*Data records:*
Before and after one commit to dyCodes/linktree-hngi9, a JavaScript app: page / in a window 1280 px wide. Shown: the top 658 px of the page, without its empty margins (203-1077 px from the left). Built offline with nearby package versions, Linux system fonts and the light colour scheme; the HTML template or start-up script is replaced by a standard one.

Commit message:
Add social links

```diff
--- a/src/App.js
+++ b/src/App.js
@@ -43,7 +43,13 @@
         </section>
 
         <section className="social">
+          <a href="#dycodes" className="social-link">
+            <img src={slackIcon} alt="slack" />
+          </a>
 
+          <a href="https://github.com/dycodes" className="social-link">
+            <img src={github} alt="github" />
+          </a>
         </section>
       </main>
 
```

*What to work on:*
Search the records for the string "github", and copy every line that holds it.

*Your solution:*
+          <a href="https://github.com/dycodes" className="social-link">
+            <img src={github} alt="github" />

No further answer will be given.